I’ve also spent time thinking about my career and my life as a mother. When I had my second child, I had doubts as to if I could manage it all. It’s a lot to juggle kids and work. I imagine most professional mothers feel the same. I am grateful for my husband to be incredibly supportive throughout my career. Even with his continuous help and assistance, I realised those early years were not the time for me personally to push myself to the next promotion. I worked hard at work for years, but during the early years of motherhood, I chose to concentrate on doing the job at hand, not pushing for the next promotion. I knew it would be there when I was ready to take on more work. Once I saw that my kids were ok, everything was stable, I started pushing to move further in my career. This was hard for me to admit at the time, but this worked for me and I’m proud I made the decision that I did!

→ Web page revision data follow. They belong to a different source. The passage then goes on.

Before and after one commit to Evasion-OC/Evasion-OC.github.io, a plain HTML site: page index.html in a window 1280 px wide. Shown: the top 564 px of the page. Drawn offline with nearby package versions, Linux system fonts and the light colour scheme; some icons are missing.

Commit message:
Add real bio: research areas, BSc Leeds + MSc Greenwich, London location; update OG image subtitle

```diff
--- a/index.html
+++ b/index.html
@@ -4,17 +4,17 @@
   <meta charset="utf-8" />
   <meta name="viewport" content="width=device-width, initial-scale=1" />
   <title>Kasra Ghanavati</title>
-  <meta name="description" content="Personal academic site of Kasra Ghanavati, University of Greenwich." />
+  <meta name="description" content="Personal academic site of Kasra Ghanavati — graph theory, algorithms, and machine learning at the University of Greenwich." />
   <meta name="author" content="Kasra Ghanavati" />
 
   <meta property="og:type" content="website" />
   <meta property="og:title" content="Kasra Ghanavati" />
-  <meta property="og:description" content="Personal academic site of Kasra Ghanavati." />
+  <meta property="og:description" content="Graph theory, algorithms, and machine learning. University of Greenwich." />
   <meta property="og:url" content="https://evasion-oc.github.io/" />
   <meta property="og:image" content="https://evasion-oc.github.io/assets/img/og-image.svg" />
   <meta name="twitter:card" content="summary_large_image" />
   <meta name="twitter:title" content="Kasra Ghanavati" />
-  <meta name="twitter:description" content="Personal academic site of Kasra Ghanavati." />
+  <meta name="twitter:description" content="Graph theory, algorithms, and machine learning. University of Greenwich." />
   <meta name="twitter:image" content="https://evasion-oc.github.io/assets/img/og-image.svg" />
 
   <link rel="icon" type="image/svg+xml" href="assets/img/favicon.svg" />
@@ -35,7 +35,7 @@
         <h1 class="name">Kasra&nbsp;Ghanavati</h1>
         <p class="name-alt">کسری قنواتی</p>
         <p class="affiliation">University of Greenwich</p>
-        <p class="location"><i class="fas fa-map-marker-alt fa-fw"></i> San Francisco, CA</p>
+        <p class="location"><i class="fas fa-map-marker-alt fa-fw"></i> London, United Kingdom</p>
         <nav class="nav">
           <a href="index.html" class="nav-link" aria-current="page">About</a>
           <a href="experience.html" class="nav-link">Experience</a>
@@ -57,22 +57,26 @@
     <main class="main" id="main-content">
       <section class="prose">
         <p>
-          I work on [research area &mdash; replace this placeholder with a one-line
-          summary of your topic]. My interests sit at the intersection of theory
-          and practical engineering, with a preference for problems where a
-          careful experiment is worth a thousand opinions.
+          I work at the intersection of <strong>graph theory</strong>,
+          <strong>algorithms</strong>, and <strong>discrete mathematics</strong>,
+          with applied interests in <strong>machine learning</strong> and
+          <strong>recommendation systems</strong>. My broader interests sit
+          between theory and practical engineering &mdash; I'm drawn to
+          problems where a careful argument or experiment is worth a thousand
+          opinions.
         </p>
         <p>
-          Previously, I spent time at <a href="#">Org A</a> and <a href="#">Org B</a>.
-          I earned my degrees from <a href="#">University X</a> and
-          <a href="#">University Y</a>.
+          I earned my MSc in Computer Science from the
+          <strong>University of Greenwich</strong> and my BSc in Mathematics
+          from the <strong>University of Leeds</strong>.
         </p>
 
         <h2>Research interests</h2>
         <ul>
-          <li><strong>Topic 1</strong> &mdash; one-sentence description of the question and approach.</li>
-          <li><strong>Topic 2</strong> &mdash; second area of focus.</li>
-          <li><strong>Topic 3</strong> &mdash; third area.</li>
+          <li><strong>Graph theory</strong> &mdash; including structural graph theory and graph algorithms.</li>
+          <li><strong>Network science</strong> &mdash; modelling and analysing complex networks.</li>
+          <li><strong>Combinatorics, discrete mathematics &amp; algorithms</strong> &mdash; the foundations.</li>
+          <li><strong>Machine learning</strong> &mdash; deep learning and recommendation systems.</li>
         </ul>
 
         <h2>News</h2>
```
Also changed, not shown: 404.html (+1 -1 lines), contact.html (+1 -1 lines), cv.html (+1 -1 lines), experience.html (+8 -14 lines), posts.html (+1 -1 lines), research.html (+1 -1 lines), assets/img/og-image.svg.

I have now been at Sysdig for more than three years and I feel that I have found a place where I am always valued by my work, not judged on anything else. Building on the progress the industry has made, Sysdig has harnessed a positive culture that is hard to find, even in the most progressive companies.

Advice to other women

While progress has been made, there is still work to be done. One area is around pay equality. I think it’s our responsibility as women to research the pay grade and negotiate. I would advise any women in the interview process to stand strong in their requests. Women should take advantage of recent laws in the United States, which require companies to disclose the salary bands for a posted role. Women should use this information, even if they are not US-based to understand what their peers are being paid.

Make sure your career is a good fit for YOU

Another piece of advice is to remember when you’re interviewing with a company, they are interviewing you, but you’re also interviewing them. Listen to your gut, and if something doesn’t feel right, perhaps you shouldn’t join that company. I’ve declined opportunities when I didn’t feel the culture was the right fit. Always make sure you are asking the necessary questions to get a feel for the company, their plans for the future and their culture, so you can make a better-informed decision.

As the next generation of women think about the career they want to build, I encourage them to consider what they are passionate about and to not be afraid of big dreams. If you pursue what you are passionate about, you’re naturally going to excel in that field. Once you identify your dream, go for it, be consistent and don’t let anything or anyone stop you. You will find your allies and mentors along the way who will help you shine!

Advice I would give to my younger self

Finally, my advice is to not feel weak for intentionally slowing down your career during the early days of motherhood. It doesn’t make you less of a feminist or less of a “boss lady” by doing that.

Work will be there when you are ready for it. Even when you find it tough, know that you are stronger than you realise and you will push through it and emerge stronger. Your career will be long, it’s okay to lean into different things at different times.

Find the right balance for you personally. I’m now in a place where I can look back at that time knowing I did a good job handling both priorities – my kids are wonderful, and my career is going really well. And I know that my dad is proud of me!